[Opening MATERIALS PROVIDED section]

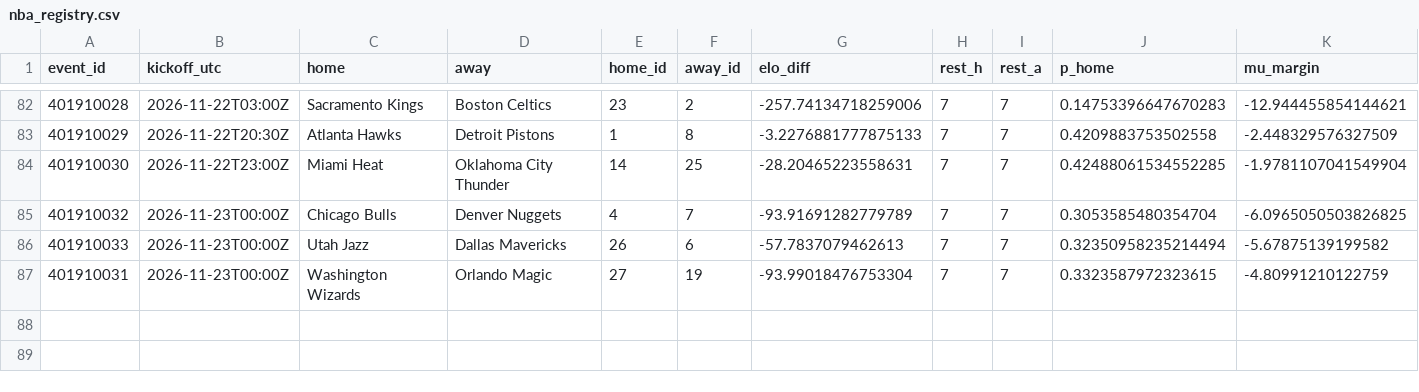
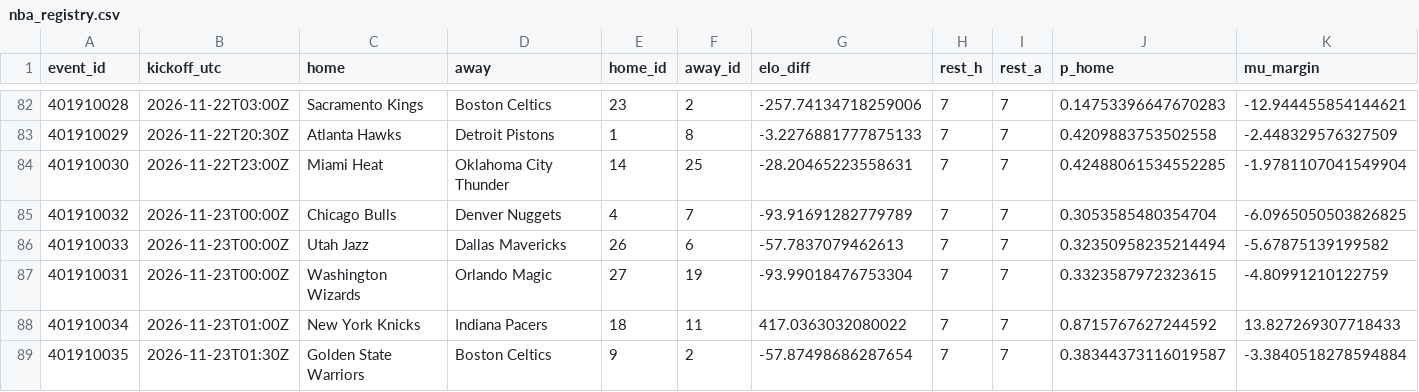
Before and after one commit to gabrielreyesu/mocha-picks, a CSV file: predictions/nba_registry.csv, drawn as a sheet; only a part is shown, gaps mark what is left out; rows hold the shown columns only; the diff names each change by its address in the sheet, - before the commit and + after, or states it on an @@ line.

```diff
--- a/predictions/nba_registry.csv
+++ b/predictions/nba_registry.csv
+row 88: 401910034 | 2026-11-23T01:00Z | New York Knicks | Indiana Pacers | 18 | 11 | 417.0363032080022 | 7 | 7 | 0.8715767627244592 | 13.827269307718433
+row 89: 401910035 | 2026-11-23T01:30Z | Golden State Warriors | Boston Celtics | 9 | 2 | -57.87498686287654 | 7 | 7 | 0.38344373116019587 | -3.3840518278594884
```
Also changed, not shown: predictions/nba_polymarket_snapshots.csv, predictions/nfl_kalshi_edges.csv, 9 other files.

[Closing MATERIALS PROVIDED section]

**TO DO**
Print the material above verbatim, no images.

**ANSWER SPACE**
Before and after one commit to gabrielreyesu/mocha-picks, a CSV file: predictions/nba_registry.csv, drawn as a sheet; only a part is shown, gaps mark what is left out; rows hold the shown columns only; the diff names each change by its address in the sheet, - before the commit and + after, or states it on an @@ line.

```diff
--- a/predictions/nba_registry.csv
+++ b/predictions/nba_registry.csv
+row 88: 401910034 | 2026-11-23T01:00Z | New York Knicks | Indiana Pacers | 18 | 11 | 417.0363032080022 | 7 | 7 | 0.8715767627244592 | 13.827269307718433
+row 89: 401910035 | 2026-11-23T01:30Z | Golden State Warriors | Boston Celtics | 9 | 2 | -57.87498686287654 | 7 | 7 | 0.38344373116019587 | -3.3840518278594884
```
Also changed, not shown: predictions/nba_polymarket_snapshots.csv, predictions/nfl_kalshi_edges.csv, 9 other files.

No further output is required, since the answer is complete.